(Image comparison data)
===

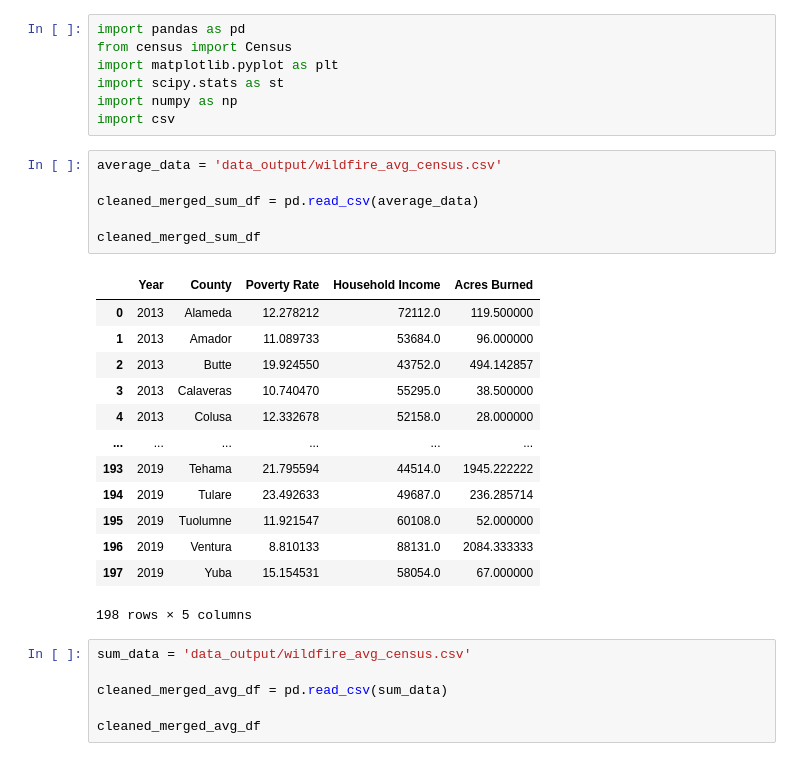
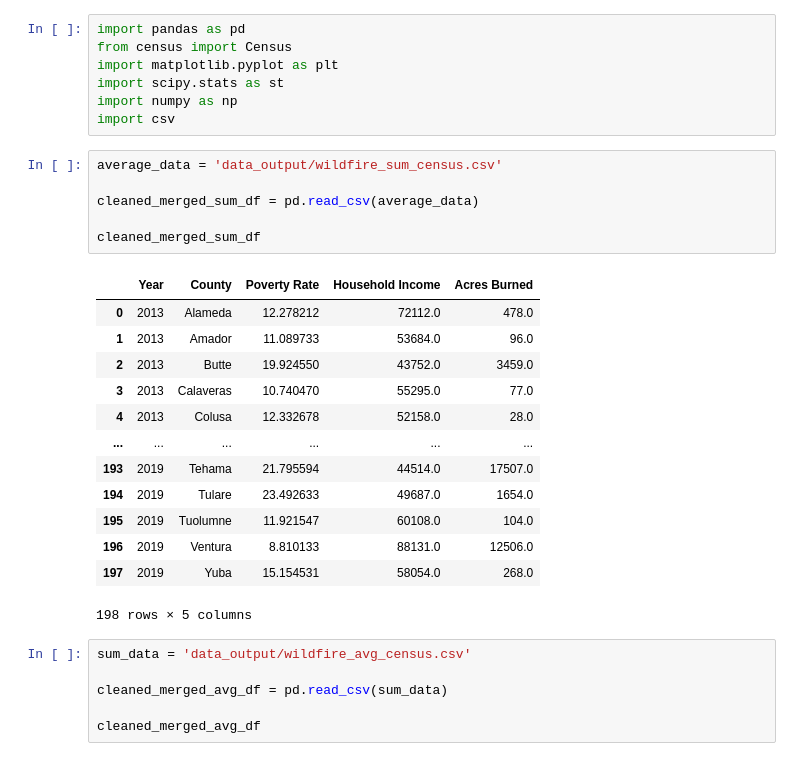
Before and after one commit to KeSavanh/Project_1, a Jupyter notebook: Main/Analysis.ipynb, the cells around one changed output. Drawn from its saved outputs; the diff is of its cells as text.

```diff
--- a/Main/Analysis.ipynb
+++ b/Main/Analysis.ipynb
@@ -207,24 +207,24 @@ import scipy.stats as st
 import numpy as np
 import csv
 # %%
-average_data = 'data_output/wildfire_avg_census.csv'
+average_data = 'data_output/wildfire_sum_census.csv'
 
 cleaned_merged_sum_df = pd.read_csv(average_data)
 
 cleaned_merged_sum_df
 # %% [output]
 |  | Year | County | Poverty Rate | Household Income | Acres Burned |
-| 0 | 2013 | Alameda | 12.278212 | 72112.0 | 119.500000 |
-| 1 | 2013 | Amador | 11.089733 | 53684.0 | 96.000000 |
-| 2 | 2013 | Butte | 19.924550 | 43752.0 | 494.142857 |
-| 3 | 2013 | Calaveras | 10.740470 | 55295.0 | 38.500000 |
-| 4 | 2013 | Colusa | 12.332678 | 52158.0 | 28.000000 |
+| 0 | 2013 | Alameda | 12.278212 | 72112.0 | 478.0 |
+| 1 | 2013 | Amador | 11.089733 | 53684.0 | 96.0 |
+| 2 | 2013 | Butte | 19.924550 | 43752.0 | 3459.0 |
+| 3 | 2013 | Calaveras | 10.740470 | 55295.0 | 77.0 |
+| 4 | 2013 | Colusa | 12.332678 | 52158.0 | 28.0 |
 | ... | ... | ... | ... | ... | ... |
-| 193 | 2019 | Tehama | 21.795594 | 44514.0 | 1945.222222 |
-| 194 | 2019 | Tulare | 23.492633 | 49687.0 | 236.285714 |
-| 195 | 2019 | Tuolumne | 11.921547 | 60108.0 | 52.000000 |
-| 196 | 2019 | Ventura | 8.810133 | 88131.0 | 2084.333333 |
-| 197 | 2019 | Yuba | 15.154531 | 58054.0 | 67.000000 |
+| 193 | 2019 | Tehama | 21.795594 | 44514.0 | 17507.0 |
+| 194 | 2019 | Tulare | 23.492633 | 49687.0 | 1654.0 |
+| 195 | 2019 | Tuolumne | 11.921547 | 60108.0 | 104.0 |
+| 196 | 2019 | Ventura | 8.810133 | 88131.0 | 12506.0 |
+| 197 | 2019 | Yuba | 15.154531 | 58054.0 | 268.0 |
 198 rows × 5 columns
 # %%
 sum_data = 'data_output/wildfire_avg_census.csv'
```
Also changed, not shown: parts of 9 cells of this notebook.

===

[What is needed]: Identify the lines of the entries containing the string "Alameda". Copy each such line.

[Response]:
-| 0 | 2013 | Alameda | 12.278212 | 72112.0 | 119.500000 |
+| 0 | 2013 | Alameda | 12.278212 | 72112.0 | 478.0 |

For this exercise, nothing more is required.